Gaucher Patients Can Be Treated with Protalix's Drug During Cerezyme Shortage

August 20, 2009

Protalix BioTherapeutics received approval from the US FDA on August 17 to proceed with its treatment protocol for prGCD, a development drug for Gaucher's disease.

Protalix BioTherapeutics (Carmiel, Israel) received approval from the US Food and Drug Administration on August 17 to proceed with its treatment protocol for prGCD, a development drug for Gaucher's disease. The treatment protocol allows physicians to treat patients of Gaucher disease with prGCD in the US and additional countries while studies of prGCD continue as part of the company's ongoing pivotal Phase 3 clinical trial.

In early July, the FDA asked Protalix to submit the treatment protocol to address the shortage of Genzyme's Cerezyme, the only approved treatment for Gaucher disease. Genzyme halted production of Cerezyme in mid-June because of virus contamination in a bioreactor at its plant in Allston Landing, MA.

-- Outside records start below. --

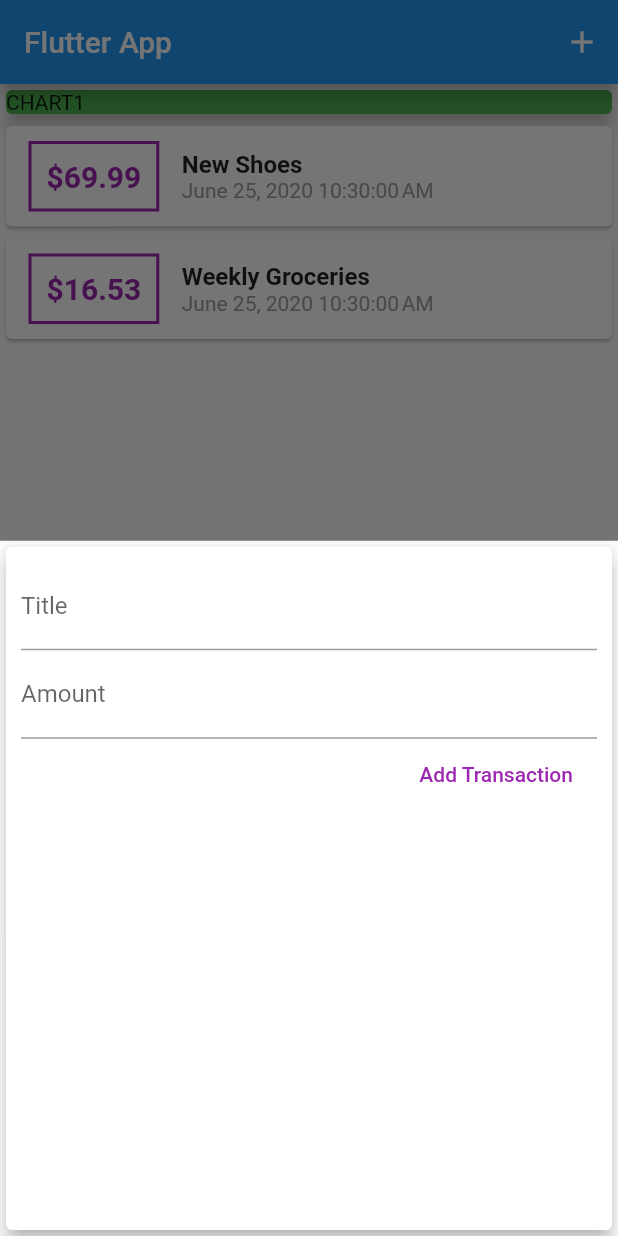
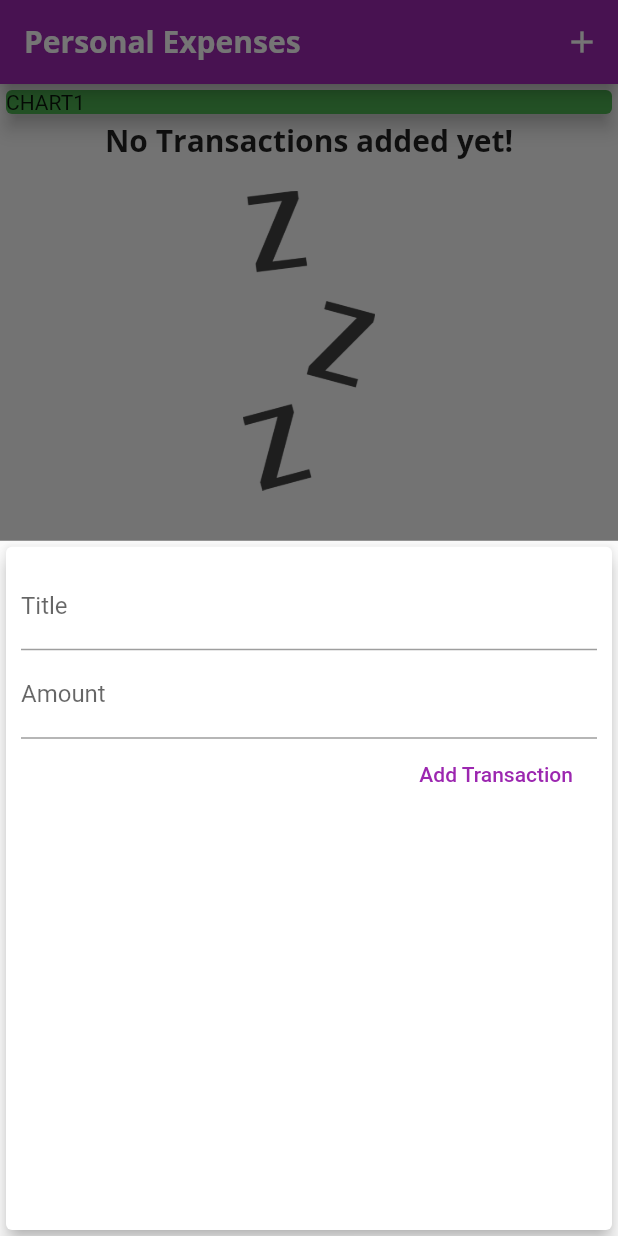
Before and after one commit to memory852/planner, a Flutter app: the screen it shows after launch, after a tap on the "add" icon, on a phone screen of 412 x 824 dp. Run offline on Flutter 3.47's test engine with Material 2 defaults, Android fonts, the phone set to English and light mode, and no system bars.

Commit message:
lesson97

```diff
--- a/lib/main.dart
+++ b/lib/main.dart
@@ -12,7 +12,28 @@ class MyApp extends StatelessWidget {
   @override
   Widget build(BuildContext context) {
     return MaterialApp(
-      title: "Flutter App",
+      title: "Personal Expenses",
+      theme: ThemeData(
+        primarySwatch: Colors.purple,
+        accentColor: Colors.amber,
+        fontFamily: 'Quicksand',
+        textTheme: ThemeData.light().textTheme.copyWith(
+              headline6: TextStyle(
+                fontFamily: 'OpenSans',
+                fontSize: 20,
+                fontWeight: FontWeight.bold,
+              ),
+            ),
+        appBarTheme: AppBarTheme(
+          textTheme: ThemeData.light().textTheme.copyWith(
+                headline6: TextStyle(
+                  fontFamily: 'OpenSans',
+                  fontSize: 20,
+                  fontWeight: FontWeight.bold,
+                ),
+              ),
+        ),
+      ),
       home: MyHomePage(),
     );
   }
@@ -28,18 +49,6 @@ class MyHomePage extends StatefulWidget {
 
 class _MyHomePageState extends State<MyHomePage> {
   final List<Transaction> _userTransactions = [
-    Transaction(
-      id: 't1',
-      title: 'New Shoes',
-      amount: 69.99,
-      date: DateTime.now(),
-    ),
-    Transaction(
-      id: 't2',
-      title: 'Weekly Groceries',
-      amount: 16.53,
-      date: DateTime.now(),
-    ),
   ];
 
   void _addNewTransaction(String txTitle, double txAmount) {
@@ -71,7 +80,7 @@ class _MyHomePageState extends State<MyHomePage> {
   Widget build(BuildContext context) {
     return Scaffold(
       appBar: AppBar(
-        title: Text("Flutter App"),
+        title: Text("Personal Expenses"),
         actions: <Widget>[
           IconButton(
             icon: Icon(Icons.add),
--- a/lib/widgets/new_transaction.dart
+++ b/lib/widgets/new_transaction.dart
@@ -1,24 +1,33 @@
 import 'package:flutter/material.dart';
 
-class NewTransaction extends StatelessWidget {
-  final titleController = TextEditingController();
-  final amountController = TextEditingController();
+class NewTransaction extends StatefulWidget {
   final Function addTx;
 
   NewTransaction(this.addTx);
+
+  @override
+  _NewTransactionState createState() => _NewTransactionState();
+}
+
+class _NewTransactionState extends State<NewTransaction> {
+  final titleController = TextEditingController();
+
+  final amountController = TextEditingController();
 
   void submitData() {
     final enteredTitle = titleController.text;
     final enteredAmount = double.parse(amountController.text);
 
-    if(enteredTitle.isEmpty || enteredAmount <= 0) {
+    if (enteredTitle.isEmpty || enteredAmount <= 0) {
       return;
     }
 
-    addTx(
-      titleController.text,
-      double.parse(amountController.text),
+    widget.addTx(
+      enteredTitle,
+      enteredAmount,
     );
+
+    Navigator.of(context).pop();
   }
 
   @override
--- a/lib/widgets/transaction_list.dart
+++ b/lib/widgets/transaction_list.dart
@@ -11,7 +11,24 @@ class TransactionList extends StatelessWidget {
   Widget build(BuildContext context) {
     return Container(
       height: 250,
-      child: ListView.builder(
+      child: transactions.isEmpty
+          ? Column(
+              children: <Widget>[
+                Text(
+                  "No Transactions added yet!",
+                  style: Theme.of(context).textTheme.headline6,
+                ),
+                SizedBox(height: 20,),
+                Container(
+                  height: 200,
+                  child: Image.asset(
+                    'assets/images/waiting.png',
+                    fit: BoxFit.cover,
+                  ),
+                ),
+              ],
+            )
+          : ListView.builder(
               itemBuilder: (ctx, index) {
                 return Card(
                   child: Row(
@@ -24,7 +41,7 @@ class TransactionList extends StatelessWidget {
                         ),
                         decoration: BoxDecoration(
                           border: Border.all(
-                      color: Colors.purple,
+                            color: Theme.of(context).primaryColor,
                             width: 2,
                           ),
                         ),
@@ -32,7 +49,7 @@ class TransactionList extends StatelessWidget {
                           "\$${transactions[index].amount.toStringAsFixed(2)}",
                           style: TextStyle(
                             fontWeight: FontWeight.bold,
-                      color: Colors.purple,
+                            color: Theme.of(context).primaryColor,
                             fontSize: 20,
                           ),
                         ),
@@ -42,10 +59,7 @@ class TransactionList extends StatelessWidget {
                         children: <Widget>[
                           Text(
                             transactions[index].title,
-                      style: TextStyle(
-                        fontSize: 16,
-                        fontWeight: FontWeight.bold,
-                      ),
+                            style: Theme.of(context).textTheme.headline6,
                           ),
                           Text(
                             DateFormat().format(transactions[index].date),
```
Also changed, not shown: lib/widgets/chart.dart (added, +45 -0 lines), pubspec.yaml (+13 -8 lines), assets/fonts/OpenSans-Bold.ttf (added), assets/fonts/OpenSans-Regular.ttf (added), assets/fonts/Quicksand-Bold.ttf (added), assets/fonts/Quicksand-Light.ttf (added), assets/fonts/Quicksand-Medium.ttf (added), assets/fonts/Quicksand-Regular.ttf (added), assets/images/waiting.png (added). Lines whose indentation alone changed are shown as unchanged.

Genzyme (Cambridge, MA) has resumed manufacturing at the Allston plant following sanitization, but discarded 80% of the work-in-process Cerezyme material that was unfinished at the time of the plant shutdown. On August 10, the company said it was still evaluating whether to finish the remaining work-in-process material.

At the time of the plant shutdown, Genzyme anticipated that the resulting product shortfall would end in October, but as a result of the decision about the work-in-process material, Genzyme now expects product shortages to continue until the end of the year, although newly produced product should start to become available in late November.

Previous coverage:
Protalix's Gaucher Drug May Fill Gap Left from Genzyme Plant ClosureJuly 10, 2009

Genzyme Detects Virus Contamination of Bioreactor, Halts ProductionJun 17, 2009